Source records:
===

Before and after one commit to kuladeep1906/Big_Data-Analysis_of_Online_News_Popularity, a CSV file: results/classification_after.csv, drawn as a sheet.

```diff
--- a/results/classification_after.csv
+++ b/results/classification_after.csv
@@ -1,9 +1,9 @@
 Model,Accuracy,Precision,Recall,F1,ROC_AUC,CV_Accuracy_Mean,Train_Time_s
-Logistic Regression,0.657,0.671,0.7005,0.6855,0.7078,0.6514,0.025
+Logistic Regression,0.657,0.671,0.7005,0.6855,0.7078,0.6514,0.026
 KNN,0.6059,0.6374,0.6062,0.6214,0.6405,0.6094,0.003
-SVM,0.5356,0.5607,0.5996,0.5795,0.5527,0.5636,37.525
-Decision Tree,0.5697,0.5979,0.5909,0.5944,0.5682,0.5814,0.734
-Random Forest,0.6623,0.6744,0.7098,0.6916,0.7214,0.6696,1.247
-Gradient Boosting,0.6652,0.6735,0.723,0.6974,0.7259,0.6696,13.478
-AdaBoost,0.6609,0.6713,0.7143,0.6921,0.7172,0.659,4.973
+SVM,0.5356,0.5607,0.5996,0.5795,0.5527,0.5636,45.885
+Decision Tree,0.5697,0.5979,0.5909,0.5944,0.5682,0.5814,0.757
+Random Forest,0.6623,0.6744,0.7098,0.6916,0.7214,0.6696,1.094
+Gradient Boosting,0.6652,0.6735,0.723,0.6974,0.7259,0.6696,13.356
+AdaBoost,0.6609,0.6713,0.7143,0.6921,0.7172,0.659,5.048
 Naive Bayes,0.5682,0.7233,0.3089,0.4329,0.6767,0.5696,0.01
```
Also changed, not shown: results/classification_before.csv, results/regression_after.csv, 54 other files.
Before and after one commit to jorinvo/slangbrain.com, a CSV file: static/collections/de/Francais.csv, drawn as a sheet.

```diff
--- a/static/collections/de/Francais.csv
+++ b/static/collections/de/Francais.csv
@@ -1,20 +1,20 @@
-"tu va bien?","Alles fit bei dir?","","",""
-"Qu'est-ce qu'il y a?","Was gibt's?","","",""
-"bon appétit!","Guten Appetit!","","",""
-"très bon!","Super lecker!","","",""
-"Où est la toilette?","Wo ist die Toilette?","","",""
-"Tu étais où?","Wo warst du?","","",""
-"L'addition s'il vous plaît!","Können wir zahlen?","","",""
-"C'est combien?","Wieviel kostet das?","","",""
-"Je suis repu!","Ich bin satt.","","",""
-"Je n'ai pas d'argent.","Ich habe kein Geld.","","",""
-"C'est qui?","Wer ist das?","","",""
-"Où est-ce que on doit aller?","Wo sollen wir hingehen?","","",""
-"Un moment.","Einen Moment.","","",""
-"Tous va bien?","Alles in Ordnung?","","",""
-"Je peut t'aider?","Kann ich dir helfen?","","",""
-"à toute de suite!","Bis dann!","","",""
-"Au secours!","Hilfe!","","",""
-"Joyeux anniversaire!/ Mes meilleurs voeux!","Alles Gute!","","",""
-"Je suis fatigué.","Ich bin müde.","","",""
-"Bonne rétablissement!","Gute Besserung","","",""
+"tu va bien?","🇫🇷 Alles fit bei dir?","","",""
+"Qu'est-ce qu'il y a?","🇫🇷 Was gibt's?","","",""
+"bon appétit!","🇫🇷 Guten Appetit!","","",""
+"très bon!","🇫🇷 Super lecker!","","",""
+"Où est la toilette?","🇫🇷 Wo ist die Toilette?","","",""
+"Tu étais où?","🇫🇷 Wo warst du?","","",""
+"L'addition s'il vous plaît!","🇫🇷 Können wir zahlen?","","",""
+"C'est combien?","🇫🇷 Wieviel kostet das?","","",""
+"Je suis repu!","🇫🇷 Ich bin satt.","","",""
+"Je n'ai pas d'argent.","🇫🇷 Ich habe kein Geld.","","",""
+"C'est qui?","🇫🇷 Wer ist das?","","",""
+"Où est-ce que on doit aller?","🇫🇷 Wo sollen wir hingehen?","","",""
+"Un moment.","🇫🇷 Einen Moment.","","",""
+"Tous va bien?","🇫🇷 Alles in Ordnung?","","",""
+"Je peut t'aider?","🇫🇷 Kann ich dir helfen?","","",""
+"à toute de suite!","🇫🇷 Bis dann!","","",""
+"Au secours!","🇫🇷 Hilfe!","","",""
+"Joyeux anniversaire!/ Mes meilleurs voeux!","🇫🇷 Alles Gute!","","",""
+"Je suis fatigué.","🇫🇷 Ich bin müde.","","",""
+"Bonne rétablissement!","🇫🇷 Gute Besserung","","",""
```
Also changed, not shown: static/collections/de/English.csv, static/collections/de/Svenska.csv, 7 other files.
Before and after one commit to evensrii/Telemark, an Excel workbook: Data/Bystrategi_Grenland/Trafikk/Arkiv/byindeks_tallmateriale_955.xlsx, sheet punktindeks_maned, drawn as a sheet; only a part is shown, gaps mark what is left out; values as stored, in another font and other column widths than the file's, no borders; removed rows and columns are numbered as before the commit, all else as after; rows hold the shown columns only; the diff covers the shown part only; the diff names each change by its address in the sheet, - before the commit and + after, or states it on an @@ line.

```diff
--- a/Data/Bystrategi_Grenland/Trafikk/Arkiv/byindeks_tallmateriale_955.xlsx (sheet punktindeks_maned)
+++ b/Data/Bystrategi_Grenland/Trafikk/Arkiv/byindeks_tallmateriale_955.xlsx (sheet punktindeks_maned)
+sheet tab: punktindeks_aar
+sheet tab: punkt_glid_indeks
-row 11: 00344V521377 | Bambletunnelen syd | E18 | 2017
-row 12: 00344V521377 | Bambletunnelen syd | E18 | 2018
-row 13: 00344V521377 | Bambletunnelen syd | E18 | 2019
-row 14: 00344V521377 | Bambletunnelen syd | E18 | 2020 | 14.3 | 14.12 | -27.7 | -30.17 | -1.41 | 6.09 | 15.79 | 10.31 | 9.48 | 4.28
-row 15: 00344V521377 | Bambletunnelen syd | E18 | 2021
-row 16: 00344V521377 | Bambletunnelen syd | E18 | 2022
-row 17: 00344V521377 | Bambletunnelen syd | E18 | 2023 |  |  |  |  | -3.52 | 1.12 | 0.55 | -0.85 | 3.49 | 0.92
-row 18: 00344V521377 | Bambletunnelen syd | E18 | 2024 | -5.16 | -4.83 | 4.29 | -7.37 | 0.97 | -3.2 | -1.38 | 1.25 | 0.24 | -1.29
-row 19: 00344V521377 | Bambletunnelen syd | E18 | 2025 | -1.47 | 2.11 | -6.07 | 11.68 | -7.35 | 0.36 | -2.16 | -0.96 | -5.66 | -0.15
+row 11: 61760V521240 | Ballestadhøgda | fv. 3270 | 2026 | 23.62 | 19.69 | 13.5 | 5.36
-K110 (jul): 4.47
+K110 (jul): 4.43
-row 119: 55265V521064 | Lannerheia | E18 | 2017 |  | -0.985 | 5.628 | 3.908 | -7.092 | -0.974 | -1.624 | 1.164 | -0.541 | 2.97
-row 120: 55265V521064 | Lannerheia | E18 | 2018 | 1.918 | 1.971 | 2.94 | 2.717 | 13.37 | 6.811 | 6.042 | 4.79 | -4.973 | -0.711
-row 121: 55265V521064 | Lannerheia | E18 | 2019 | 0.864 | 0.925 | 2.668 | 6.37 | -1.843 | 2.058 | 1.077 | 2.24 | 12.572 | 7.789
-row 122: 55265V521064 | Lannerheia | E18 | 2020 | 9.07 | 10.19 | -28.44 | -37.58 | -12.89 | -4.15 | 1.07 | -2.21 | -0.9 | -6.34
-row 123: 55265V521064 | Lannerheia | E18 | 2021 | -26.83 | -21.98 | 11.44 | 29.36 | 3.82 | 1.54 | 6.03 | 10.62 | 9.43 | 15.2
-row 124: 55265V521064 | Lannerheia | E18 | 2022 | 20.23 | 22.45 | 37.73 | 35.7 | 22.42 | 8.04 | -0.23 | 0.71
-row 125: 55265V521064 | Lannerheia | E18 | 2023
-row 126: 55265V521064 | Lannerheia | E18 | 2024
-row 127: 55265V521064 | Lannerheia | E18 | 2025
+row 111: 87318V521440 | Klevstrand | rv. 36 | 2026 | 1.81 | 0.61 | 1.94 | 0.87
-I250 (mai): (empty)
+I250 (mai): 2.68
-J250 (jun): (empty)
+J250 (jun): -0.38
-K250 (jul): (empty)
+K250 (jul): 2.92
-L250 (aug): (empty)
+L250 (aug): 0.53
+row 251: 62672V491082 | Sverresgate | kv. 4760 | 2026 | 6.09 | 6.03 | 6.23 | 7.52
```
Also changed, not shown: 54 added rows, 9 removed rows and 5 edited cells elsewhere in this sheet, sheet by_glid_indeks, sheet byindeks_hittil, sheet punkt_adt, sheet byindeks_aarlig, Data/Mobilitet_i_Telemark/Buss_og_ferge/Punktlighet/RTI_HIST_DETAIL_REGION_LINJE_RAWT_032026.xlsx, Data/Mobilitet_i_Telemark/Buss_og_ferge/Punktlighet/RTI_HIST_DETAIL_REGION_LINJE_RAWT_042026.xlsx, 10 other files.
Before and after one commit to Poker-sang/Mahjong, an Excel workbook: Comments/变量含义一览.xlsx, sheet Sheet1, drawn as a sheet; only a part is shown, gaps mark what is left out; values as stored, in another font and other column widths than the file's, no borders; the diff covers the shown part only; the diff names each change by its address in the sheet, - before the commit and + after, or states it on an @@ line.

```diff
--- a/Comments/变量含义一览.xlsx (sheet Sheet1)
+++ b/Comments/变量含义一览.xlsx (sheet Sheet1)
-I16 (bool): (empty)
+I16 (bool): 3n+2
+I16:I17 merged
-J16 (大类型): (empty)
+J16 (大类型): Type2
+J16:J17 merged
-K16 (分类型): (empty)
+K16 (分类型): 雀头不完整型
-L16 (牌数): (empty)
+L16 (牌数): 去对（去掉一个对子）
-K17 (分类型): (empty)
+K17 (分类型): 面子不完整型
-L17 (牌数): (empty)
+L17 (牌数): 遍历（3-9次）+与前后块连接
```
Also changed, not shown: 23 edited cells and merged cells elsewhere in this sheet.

===

• [Assigned task] Your task is to list each line of the records with the word "Francais".

• [Solution to the exercise]
Before and after one commit to jorinvo/slangbrain.com, a CSV file: static/collections/de/Francais.csv, drawn as a sheet.
--- a/static/collections/de/Francais.csv
+++ b/static/collections/de/Francais.csv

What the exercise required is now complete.